Two phrases popped out of the second presidential debate as verbal keepers, and both were from by Mitt Romney: his proud recollection of using “binders full of women” when looking for cabinet members as Massachusetts governor, and his denunciation of President Obama for supposedly failing to say the words “act of terror” to describe what happened to our consulate in Benghazi.
The first sounds like just another instance of Mittspeak, one of his weird word salads (“The trees are the right height,”  athletes engage in “sport,”  his wife flies on an “aircraft” ). It is the lingual oddness of a man used to prevarication (as Ari Melber points out about the “binder” meme , Romney “signed an executive order  banning equal opportunity programs for women in 2003”), for whom language is more a form of selling than telling.
But the “act of terror” line was something else altogether.
Romney’s invocation of “act of terror” was the “gotcha” moment that turned into a “got me,” because Candy Crowley confirmed that, despite Romney’s insistence to the contrary, the president had indeed used those words the day after the attack. Awkward! Being called out as flat wrong seemed to both astound and infuriate Romney, as the now-famous still shot of his expression shows  (and as you can see in motion here , from The Daily Show starting around 2:43):

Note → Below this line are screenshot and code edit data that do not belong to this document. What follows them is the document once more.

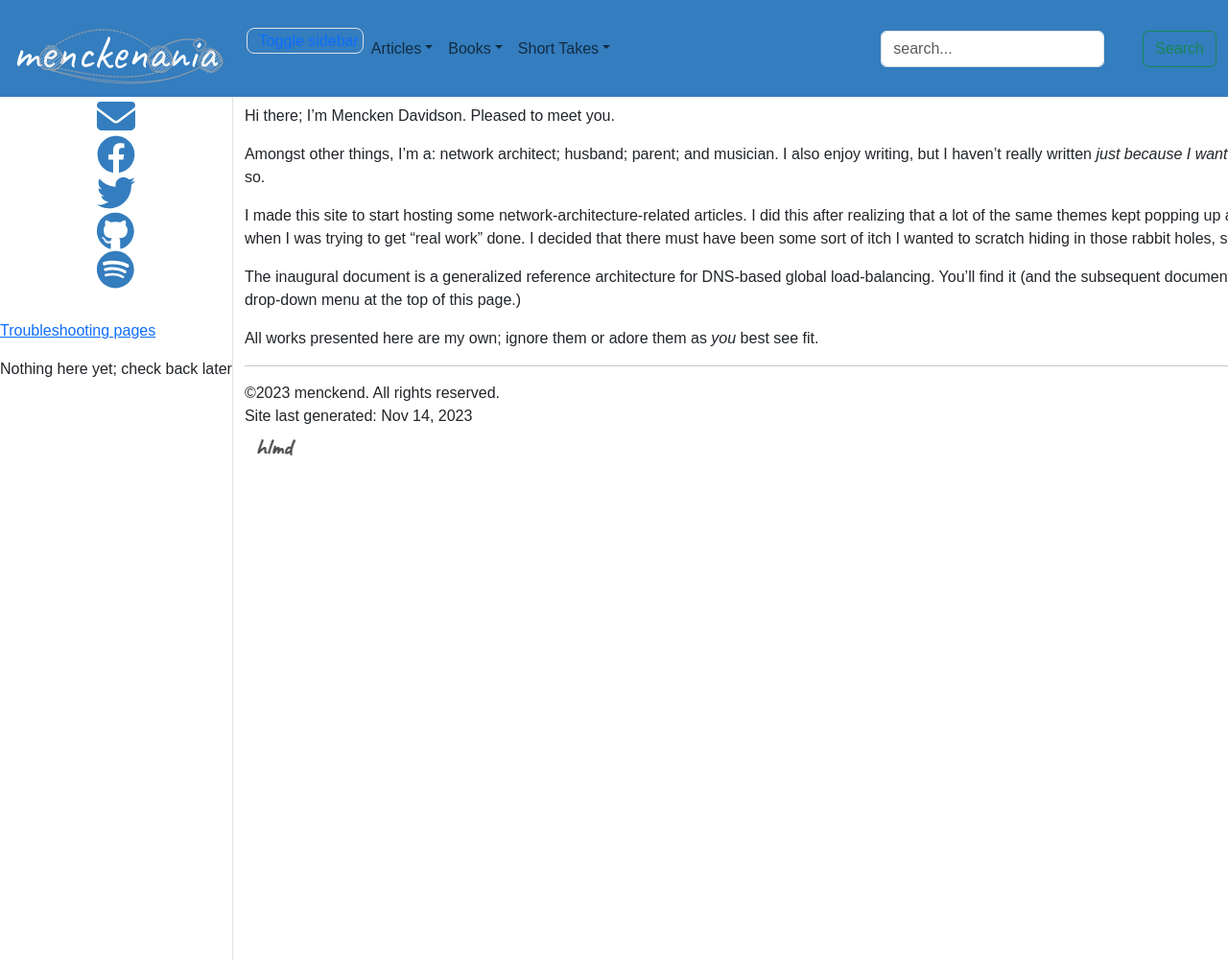
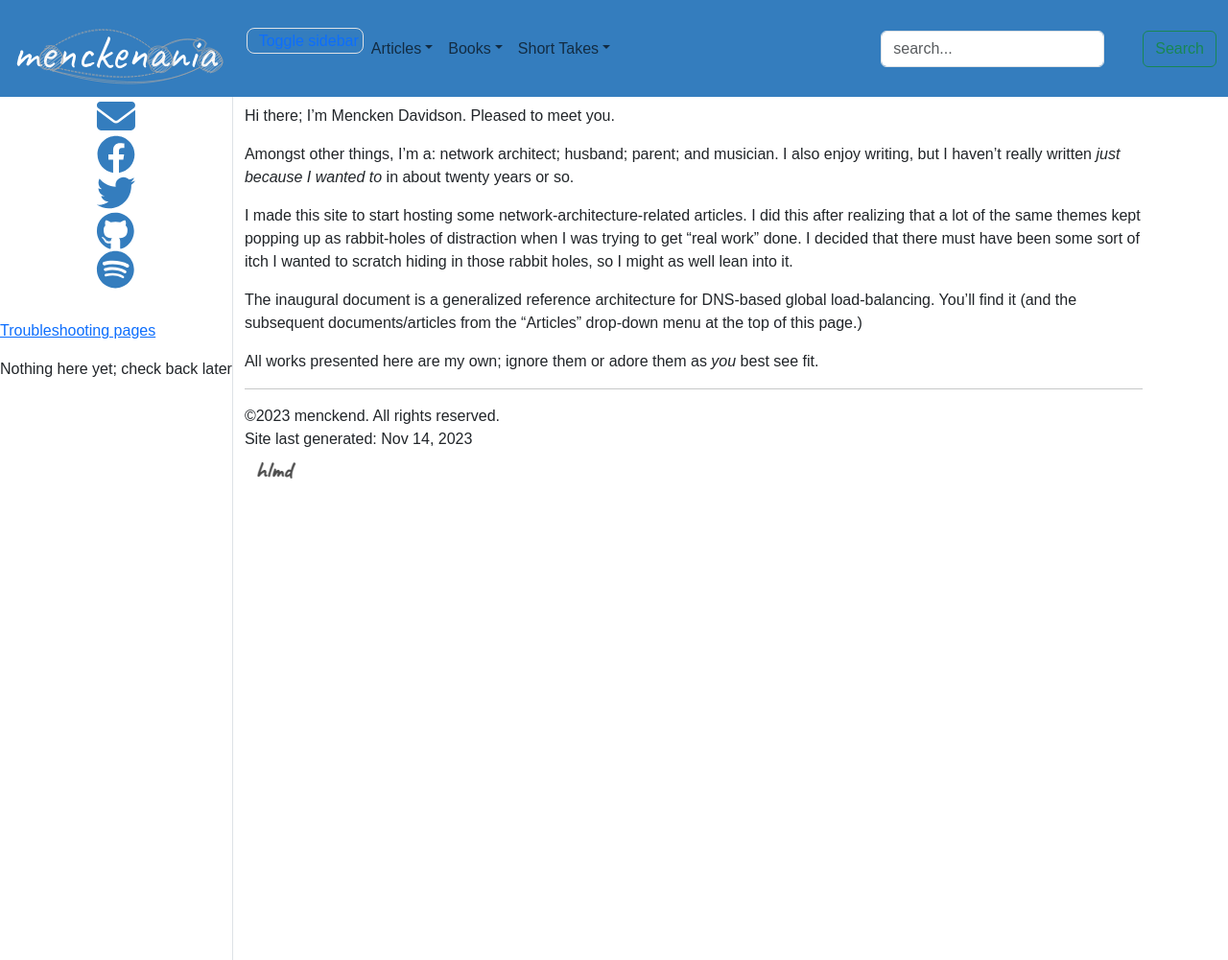
Before and after one commit to menckend/alpha, a Jekyll site: the page built from index.md, in a window 1280 px wide. Shown: the whole page at 96% size. Built offline with Jekyll 4.4.1, drawn with Linux system fonts in a browser that asks for light colours; nearby versions of some CDN libraries; some web fonts are replaced; comment, search, counter and statistics services are not loaded.

Commit message:
Update default.html

```diff
--- a/_layouts/default.html
+++ b/_layouts/default.html
@@ -12,7 +12,7 @@
             <div class="row flex-nowrap">
                 <!-- Sidebar Column -->
                 {% include sidebar.html %}
-                <div class="col-12">
+                <div class="col-9">
                     {{content}}
                 </div>
             </div>
```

The moment was so awkward, in fact, that the right has been busily trying to wipe it away ever since, by asserting  that Crowley has taken it back (she hasn’t ), or that Crowley was “biased ,” or that Obama wasn’t talking about Benghazi (as Colbert asked : “How do we know he’s talking about Benghazi in that Benghazi speech the day after the Benghazi attacks?”), or by insisting that Obama’s words “act of terror” didn’t really count because he didn’t invoke the truer word, “terrorism.” “Declaring something an act of terror does not necessarily mean you are declaring it a terror attack,” declared  Fox News’ Megyn Kelly. (There are other  variations  on this last cavil, which FAIR cooly rips  to pieces.)
To the liberal mind, GOP spinners look desperate and petty when they bore down like this. But what we libs don’t understand is that Mitt Romney was at that moment citing a kind of scripture.
Words like "act of terror" are recited as a litany by the itinerant preachers of the right (known to the rest of us as “political consultants”) to drive their ideas into mainstream discourse. They are taught like new hymns and secured in the mind by rhythm and repetition. That’s why wingers so often display a punctiliousness about words—the right words, they know, can keep reality at bay, especially when chanted by a group.
The Republicans have been promoting new liturgy and reviving old standbys throughout this campaign, with varying degrees of success: “apologizes for America,” “I’m not a bump in the road ,” “Simpson Bowles,” even 2008’s “drill, baby, drill.” Some words, like “Bush,” have been banned, while some formerly verboten coinages, like “Romneycare,” have received special dispensation to be used in limited circumstances, like when reinventing yourself as a moderate. It’s semi-OK now, but when Romney spokesperson Andrea Saul simply mentioned the Massachusetts health care system back in August, Rush Limbaugh and Ann Coulter demanded an excommunication . Coulter:
if Andrea Saul isn’t fired and off the campaign tomorrow, [big donors] are not giving another dime. Because it is not worth fighting for this man if this is the kind of spokesman he has to respond to this by citing health care in Massachusetts.
Once these phrases become part of the canon, any variation can become the mark of an apostate. Think of how a magic spell in Harry Potter must be spoken precisely to work, or how, in ancient Rome, the pontifex maximus couldn't flub a word in his public prayer without having to start the whole elaborate ceremony all over again. When Crowley said Obama had indeed uttered what Holy Writ had been declaring for two weeks that he had never said, she was not only humiliating Mitt, she was speaking sacrilege. Romney was shocked as well as angered. There just aren't words odd enough to express how it made him feel.